In the past decade, great strides have been made in the prevention, detection, and treatment of HIV/AIDS. Despite these advances, significant political, economic, social, and scientific hurdles remain. In the more than two decades since the beginning of the HIV/AIDS epidemic, over 60 million people worldwide have become infected with HIV, including more than 20 million who have already died. Women now comprise almost half of adults living with HIV/AIDS with young people disproportionately bear the brunt of the epidemic. Only a fraction of those in need of have access to antiretroviral therapy or are reached by prevention programs and funding for HIV/AIDS from governments and other donors falls far short of projected need.
In the United States, almost one million people are estimated to be living with HIV/AIDS, and about 40,000 new HIV infections are detected annually.

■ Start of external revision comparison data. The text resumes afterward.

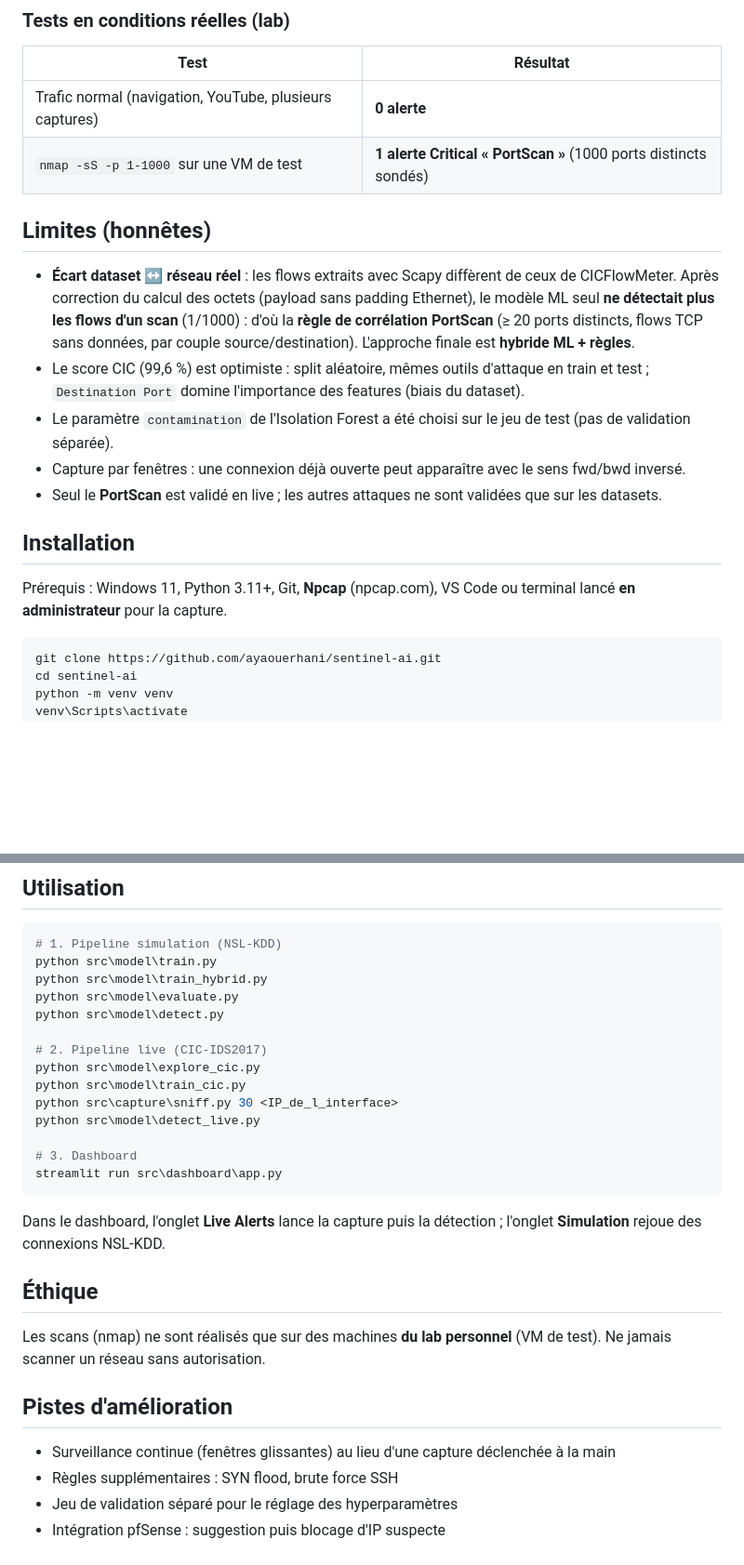
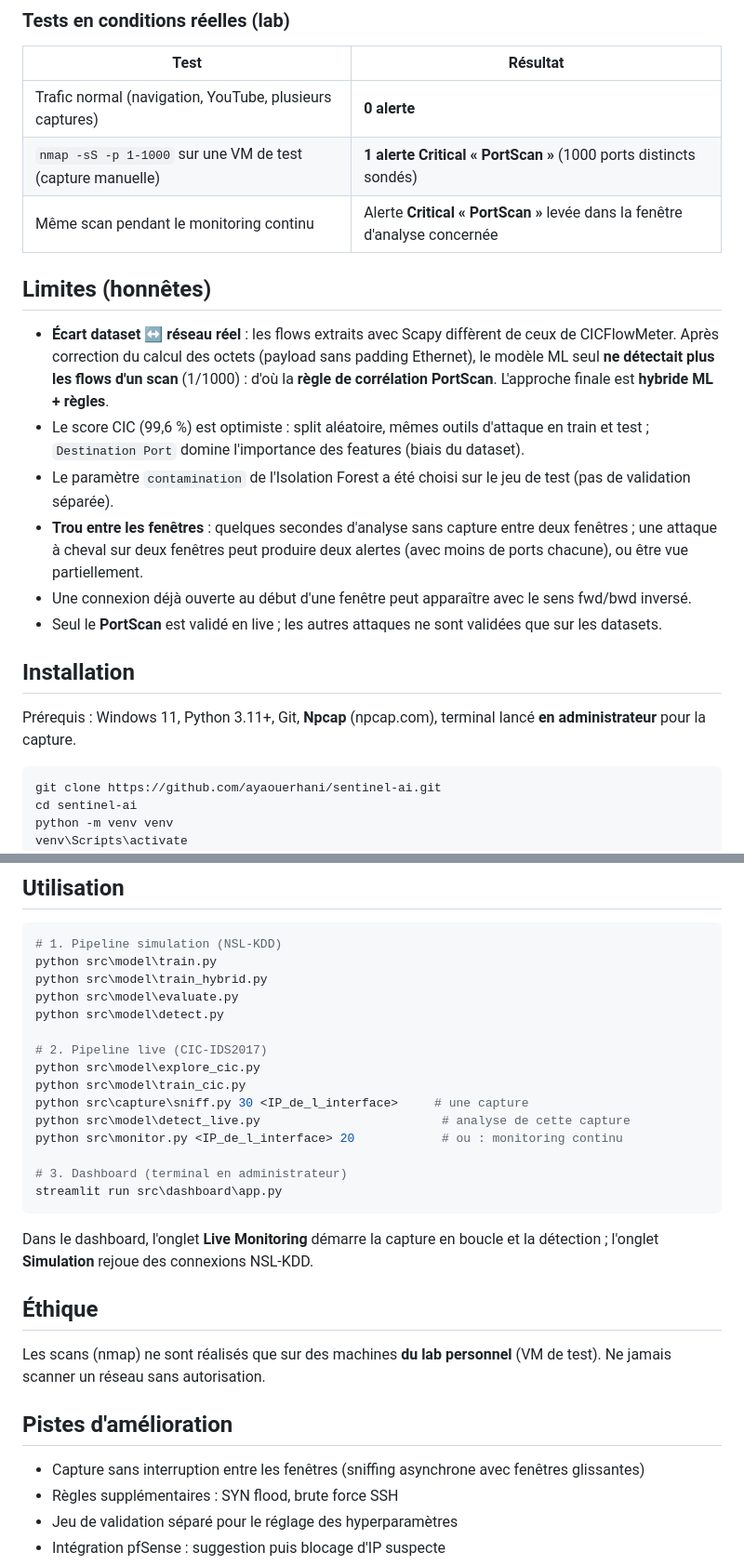
Before and after one commit to ayaouerhani/sentinel-ai, a Markdown page: README.md, 2 parts joined by grey strips. Shown at 93% size. Rendered like a GitHub page; blank space fills up the shorter version.

````diff
--- a/README.md
+++ b/README.md
@@ -70,19 +93,21 @@ Classe faible : **Bot** (précision 0.384, très peu d'exemples).
 | Test | Résultat |
 |---|---|
 | Trafic normal (navigation, YouTube, plusieurs captures) | **0 alerte** |
-| `nmap -sS -p 1-1000` sur une VM de test | **1 alerte Critical « PortScan »** (1000 ports distincts sondés) |
+| `nmap -sS -p 1-1000` sur une VM de test (capture manuelle) | **1 alerte Critical « PortScan »** (1000 ports distincts sondés) |
+| Même scan pendant le monitoring continu | Alerte **Critical « PortScan »** levée dans la fenêtre d'analyse concernée |
 
 ## Limites (honnêtes)
 
-- **Écart dataset ↔ réseau réel** : les flows extraits avec Scapy diffèrent de ceux de CICFlowMeter. Après correction du calcul des octets (payload sans padding Ethernet), le modèle ML seul **ne détectait plus les flows d'un scan** (1/1000) : d'où la **règle de corrélation PortScan** (≥ 20 ports distincts, flows TCP sans données, par couple source/destination). L'approche finale est **hybride ML + règles**.
+- **Écart dataset ↔ réseau réel** : les flows extraits avec Scapy diffèrent de ceux de CICFlowMeter. Après correction du calcul des octets (payload sans padding Ethernet), le modèle ML seul **ne détectait plus les flows d'un scan** (1/1000) : d'où la **règle de corrélation PortScan**. L'approche finale est **hybride ML + règles**.
 - Le score CIC (99,6 %) est optimiste : split aléatoire, mêmes outils d'attaque en train et test ; `Destination Port` domine l'importance des features (biais du dataset).
 - Le paramètre `contamination` de l'Isolation Forest a été choisi sur le jeu de test (pas de validation séparée).
-- Capture par fenêtres : une connexion déjà ouverte peut apparaître avec le sens fwd/bwd inversé.
+- **Trou entre les fenêtres** : quelques secondes d'analyse sans capture entre deux fenêtres ; une attaque à cheval sur deux fenêtres peut produire deux alertes (avec moins de ports chacune), ou être vue partiellement.
+- Une connexion déjà ouverte au début d'une fenêtre peut apparaître avec le sens fwd/bwd inversé.
 - Seul le **PortScan** est validé en live ; les autres attaques ne sont validées que sur les datasets.
 
 ## Installation
 
-Prérequis : Windows 11, Python 3.11+, Git, **Npcap** (npcap.com), VS Code ou terminal lancé **en administrateur** pour la capture.
+Prérequis : Windows 11, Python 3.11+, Git, **Npcap** (npcap.com), terminal lancé **en administrateur** pour la capture.
 
 ```powershell
 git clone https://github.com/ayaouerhani/sentinel-ai.git
@@ -109,14 +134,15 @@ python src\model\detect.py
 # 2. Pipeline live (CIC-IDS2017)
 python src\model\explore_cic.py
 python src\model\train_cic.py
-python src\capture\sniff.py 30 <IP_de_l_interface>
-python src\model\detect_live.py
+python src\capture\sniff.py 30 <IP_de_l_interface>     # une capture
+python src\model\detect_live.py                         # analyse de cette capture
+python src\monitor.py <IP_de_l_interface> 20            # ou : monitoring continu
 
-# 3. Dashboard
+# 3. Dashboard (terminal en administrateur)
 streamlit run src\dashboard\app.py
 ```
 
-Dans le dashboard, l'onglet **Live Alerts** lance la capture puis la détection ; l'onglet **Simulation** rejoue des connexions NSL-KDD.
+Dans le dashboard, l'onglet **Live Monitoring** démarre la capture en boucle et la détection ; l'onglet **Simulation** rejoue des connexions NSL-KDD.
 
 ## Éthique
 
@@ -124,7 +150,7 @@ Les scans (nmap) ne sont réalisés que sur des machines **du lab personnel** (V
 
 ## Pistes d'amélioration
 
-- Surveillance continue (fenêtres glissantes) au lieu d'une capture déclenchée à la main
+- Capture sans interruption entre les fenêtres (sniffing asynchrone avec fenêtres glissantes)
 - Règles supplémentaires : SYN flood, brute force SSH
 - Jeu de validation séparé pour le réglage des hyperparamètres
 - Intégration pfSense : suggestion puis blocage d'IP suspecte
````
Also changed, not shown: other parts of README.md (+25 -2 lines), docs/dashboard.png (added).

Minority communities, young people, women, and men who have sex with men have been particularly hard hit. Many of the programs such as Medicaid, ADAP and Ryan White funds, that provide care, treatment, support, and prevention to people at risk for and living with HIV in the U.S. face considerable resource constraints. In the U.S. and abroad, HIV/AIDS epidemic places unique challenges on healthcare delivery and financing, clinical research, and the public health infrastructure.
This section's materials address research, analysis, and the latest data and statistics on HIV/AIDS policy.